AFEX Fair Trade Limited (AFTL), a Nigerian commodities exchange and commodities market platform has announced that it will be expanding into Kenya, following a successful pilot phase.
Following its expansion into the country, AFEX has launched a $1 million loan program that will allow farmers to gain access to seed and fertilizer for their crops, to mitigate ever rising commodities prices. Under the program, 5000 Kenyan farmers will be able to take out input loans to access timely inputs and gradually scale their businesses.
AFEX enables farmers to participate in market opportunities through its unique platform WorkBench. The platform allows farmer transactions with AFEX’s network of warehouses to be executed and recorded, supporting seamless trade across the eight warehouses currently operational in Kenya.
The expansion will allow AFEX to replicate its success in Nigeria in securing better livelihoods for smallholder farmers and enable seamless access to pan-African commodities trading across the continent, while bolstering the continent’s food security.
AFEX was recently named first in the Financial Times (FT) ranking of Africa’s Fastest-Growing Companies – Agriculture & Commodities category 2022, AFEX is bringing its depth of experience, and unique storage and distribution solutions to Kenya, with a goal of trading over 500,000 metric tonnes of agricultural commodities by 2025. As of November 2021, analysts estimate 7.9 million people in Kenya lacked sufficient food for consumption, which represents 15.4 percent of Kenya’s population.

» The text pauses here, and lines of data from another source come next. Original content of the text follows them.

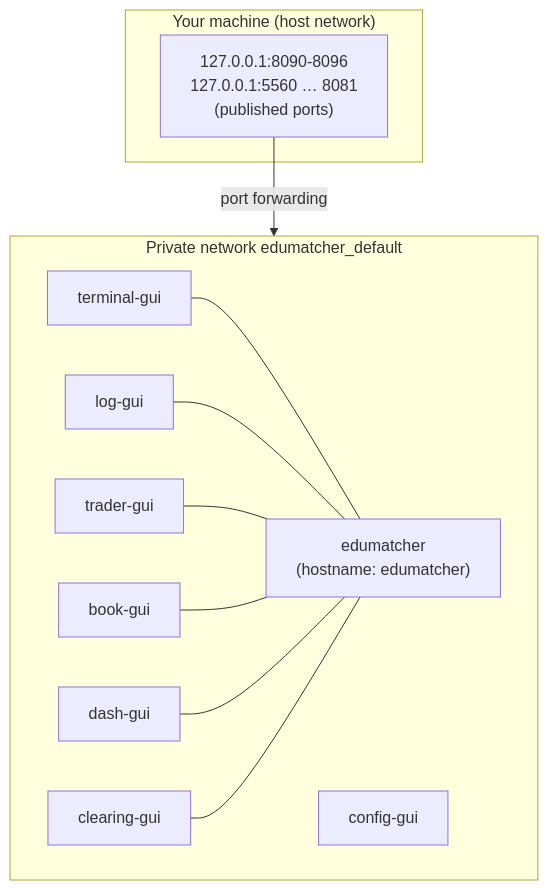
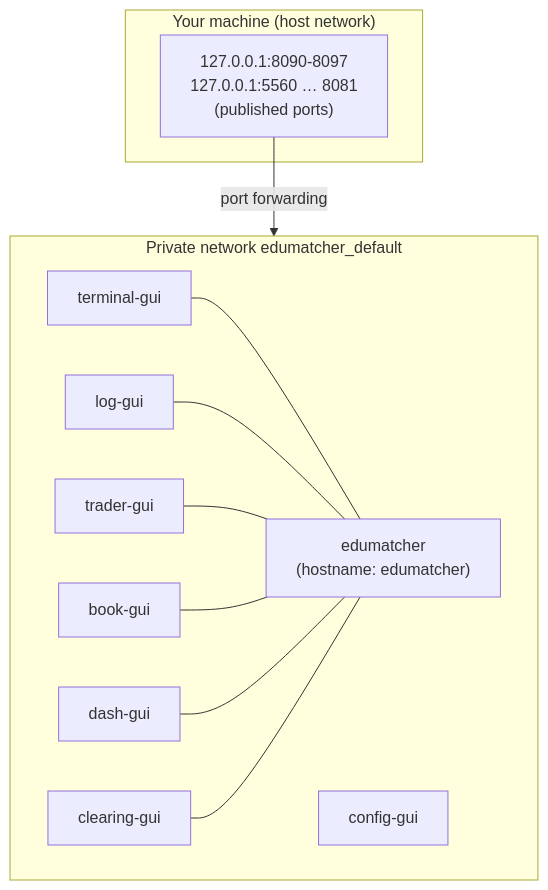
Before and after one commit to johan162/EduMatcher: diagram 12 of 16 in docs/books/operator-guide/part-1-install-and-deploy/030-container-deployment-walkthrough.md, drawn with Mermaid. The commit also changed other lines of this file and 39 other files, not shown here.

````diff
--- a/docs/books/operator-guide/part-1-install-and-deploy/030-container-deployment-walkthrough.md
+++ b/docs/books/operator-guide/part-1-install-and-deploy/030-container-deployment-walkthrough.md
@@ -708,24 +712,24 @@
 ```mermaid
 flowchart TB
     subgraph host["Your machine (host network)"]
-        LO["127.0.0.1:8090-8096\n127.0.0.1:5560 … 8081\n(published ports)"]
+        LO["127.0.0.1:8090-8097\n127.0.0.1:5560 … 8081\n(published ports)"]
     end
     subgraph net["Private network edumatcher_default"]
         direction LR
         E["edumatcher\n(hostname: edumatcher)"]
         T["terminal-gui"]
         L["log-gui"]
         TR["trader-gui"]
         B["book-gui"]
         DG["dash-gui"]
         CL["clearing-gui"]
         C["config-gui"]
     end
     LO -->|"port forwarding"| net
     T --- E
     L --- E
     TR --- E
     B --- E
     DG --- E
     CL --- E
 ```
````
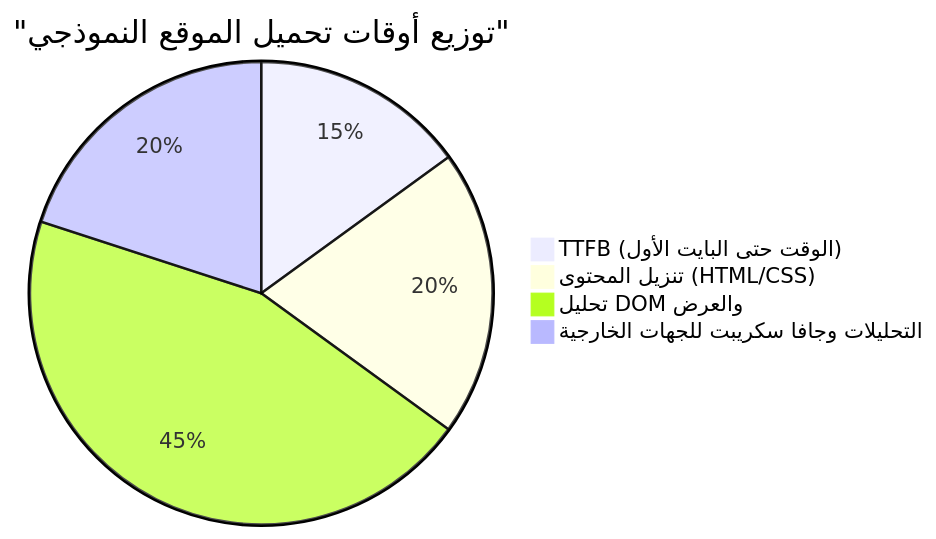
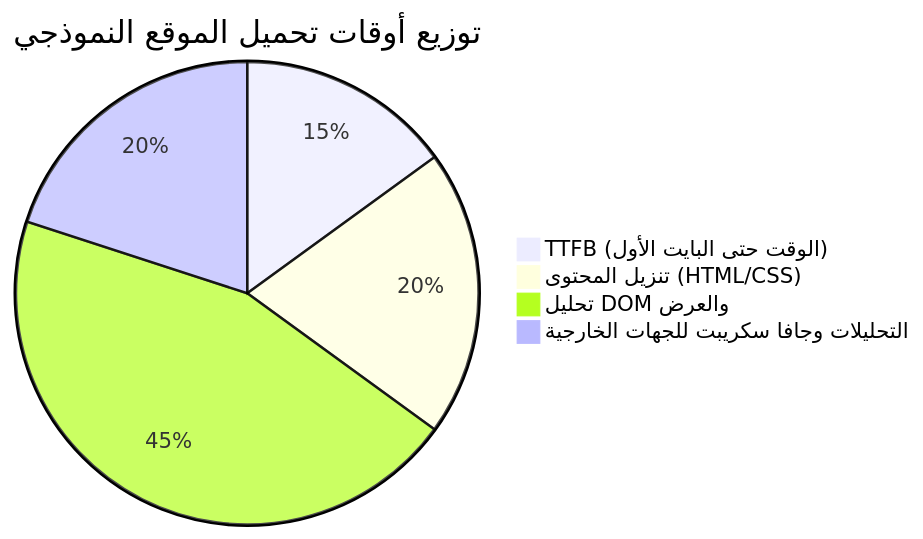
One commit to kenjinote/blog changed the third of 3 diagrams in content/post/hugo_hosting/index.ar.md. Above: the diagram before and after it, drawn with Mermaid. The commit also changed other lines of this file and 703 other files, not shown here.

Commit message:
Fix: Remove quotes from Mermaid link texts and timeline definitions to support Mermaid 11.4.1

````diff
--- a/content/post/hugo_hosting/index.ar.md
+++ b/content/post/hugo_hosting/index.ar.md
@@ -218,7 +218,7 @@
 ```mermaid
-pie title "توزيع أوقات تحميل الموقع النموذجي"
+pie title توزيع أوقات تحميل الموقع النموذجي
     "TTFB (الوقت حتى البايت الأول)" : 15
     "تنزيل المحتوى (HTML/CSS)" : 20
     "تحليل DOM والعرض" : 45
     "التحليلات وجافا سكريبت للجهات الخارجية" : 20
 ```
````
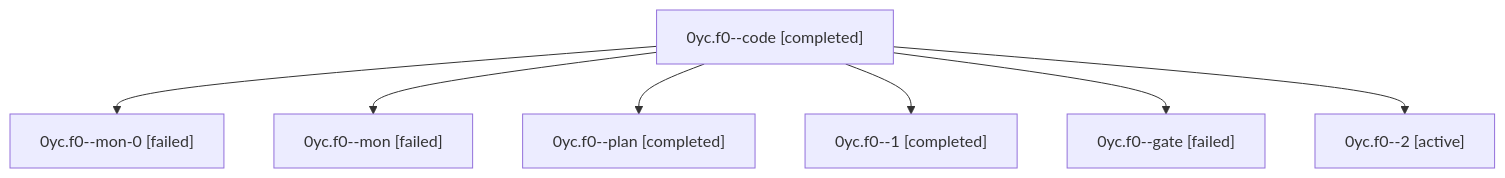
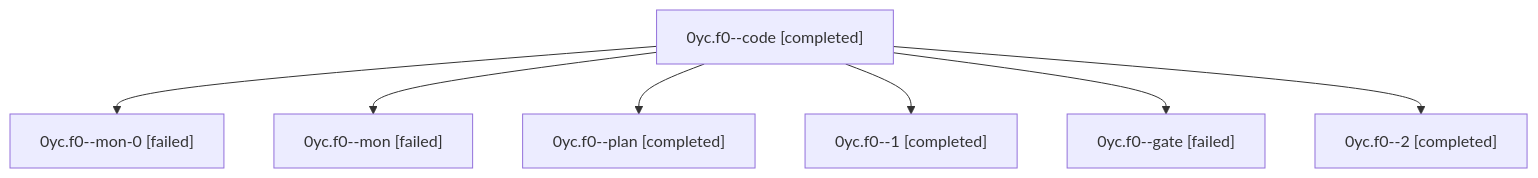
The diagram in sessions/bbugyi200.athena.0yc.f0.md (bobs-org/bob-cli--agents), drawn with Mermaid before and after one commit. The commit also changed other lines of this file and 25 other files, not shown here.

````diff
--- a/sessions/bbugyi200.athena.0yc.f0.md
+++ b/sessions/bbugyi200.athena.0yc.f0.md
@@ -9,16 +9,16 @@
 ```mermaid
 flowchart TD
   n0["0yc.f0--code [completed]"]
   n1["0yc.f0--mon-0 [failed]"]
   n0 --> n1
   n2["0yc.f0--mon [failed]"]
   n0 --> n2
   n3["0yc.f0--plan [completed]"]
   n0 --> n3
   n4["0yc.f0--1 [completed]"]
   n0 --> n4
   n5["0yc.f0--gate [failed]"]
   n0 --> n5
-  n6["0yc.f0--2 [active]"]
+  n6["0yc.f0--2 [completed]"]
   n0 --> n6
 ```
````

Ayodeji Balogun, CEO at AFEX said, “This is one of the most dynamic commodities markets in the world and we are excited to work with Kenyan farmers to help them scale their operations. We are acutely aware that increasing food production is futile without an efficient and robust warehousing system to underpin commodities trading, and that technology is key to developing the whole agriculture space in Africa in the coming years.

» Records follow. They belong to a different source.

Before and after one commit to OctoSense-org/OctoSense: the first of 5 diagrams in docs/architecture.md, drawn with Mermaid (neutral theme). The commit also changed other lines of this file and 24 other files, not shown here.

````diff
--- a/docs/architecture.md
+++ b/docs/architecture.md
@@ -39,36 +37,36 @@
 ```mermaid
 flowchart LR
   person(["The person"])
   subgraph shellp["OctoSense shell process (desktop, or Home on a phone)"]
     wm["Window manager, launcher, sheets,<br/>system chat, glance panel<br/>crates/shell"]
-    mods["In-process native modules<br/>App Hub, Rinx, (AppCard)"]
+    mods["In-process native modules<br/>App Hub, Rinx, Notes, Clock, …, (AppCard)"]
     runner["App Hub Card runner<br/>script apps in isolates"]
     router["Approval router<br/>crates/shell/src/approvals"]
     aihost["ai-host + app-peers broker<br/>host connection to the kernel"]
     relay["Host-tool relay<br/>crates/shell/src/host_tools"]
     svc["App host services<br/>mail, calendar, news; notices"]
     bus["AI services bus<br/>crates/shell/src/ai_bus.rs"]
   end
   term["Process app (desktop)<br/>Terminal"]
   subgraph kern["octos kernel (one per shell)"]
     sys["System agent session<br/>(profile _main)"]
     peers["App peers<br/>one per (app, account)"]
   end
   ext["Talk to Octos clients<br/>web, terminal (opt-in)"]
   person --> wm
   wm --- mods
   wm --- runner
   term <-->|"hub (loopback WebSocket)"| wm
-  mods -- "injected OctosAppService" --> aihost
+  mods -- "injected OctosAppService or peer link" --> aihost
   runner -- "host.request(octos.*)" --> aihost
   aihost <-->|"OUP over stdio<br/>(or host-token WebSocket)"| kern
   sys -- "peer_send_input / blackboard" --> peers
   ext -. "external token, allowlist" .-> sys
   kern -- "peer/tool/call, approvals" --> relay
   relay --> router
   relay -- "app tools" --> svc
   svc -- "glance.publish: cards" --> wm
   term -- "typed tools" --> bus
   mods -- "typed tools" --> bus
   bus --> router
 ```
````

AFEX Kenya’s new 14-strong team is headed up by Managing Director, Tabitha Njuguna, who oversaw its successful pilot phase, during which time maize was the main commodity traded. There are plans to add rice, sorghum, and coffee to the exchange in the coming months.

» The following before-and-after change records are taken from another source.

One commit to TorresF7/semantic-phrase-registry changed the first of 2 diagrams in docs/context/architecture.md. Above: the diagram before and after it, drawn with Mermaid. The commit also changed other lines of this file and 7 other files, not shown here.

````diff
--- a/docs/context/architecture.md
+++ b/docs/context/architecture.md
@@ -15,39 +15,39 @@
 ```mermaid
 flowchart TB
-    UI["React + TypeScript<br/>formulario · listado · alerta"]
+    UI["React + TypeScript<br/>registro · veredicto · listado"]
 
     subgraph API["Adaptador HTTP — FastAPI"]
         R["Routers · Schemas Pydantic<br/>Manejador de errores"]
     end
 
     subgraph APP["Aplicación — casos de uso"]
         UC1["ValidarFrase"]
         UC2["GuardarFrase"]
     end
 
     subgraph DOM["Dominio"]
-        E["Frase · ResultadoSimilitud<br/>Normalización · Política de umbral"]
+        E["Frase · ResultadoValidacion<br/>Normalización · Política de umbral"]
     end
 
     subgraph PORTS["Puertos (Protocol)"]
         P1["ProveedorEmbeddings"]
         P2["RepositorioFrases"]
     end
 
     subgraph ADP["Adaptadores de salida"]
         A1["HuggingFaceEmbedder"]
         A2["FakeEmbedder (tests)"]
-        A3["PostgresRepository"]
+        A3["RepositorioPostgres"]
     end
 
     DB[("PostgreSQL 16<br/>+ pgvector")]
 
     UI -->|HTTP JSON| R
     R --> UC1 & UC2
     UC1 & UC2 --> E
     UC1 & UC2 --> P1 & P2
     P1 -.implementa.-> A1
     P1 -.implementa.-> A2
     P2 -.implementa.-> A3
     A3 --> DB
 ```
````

In Uasin Gishu County, in the North Rift region of Kenya, AFEX identified a number of challenges for local producers, including access to affordable storage facilities, which meant many farmers storing their crops at home. Additionally, despite a high level of mechanization, as well as relatively expansive land holdings, producers find themselves cut off from opportunities to sell their produce, often relying on middlemen.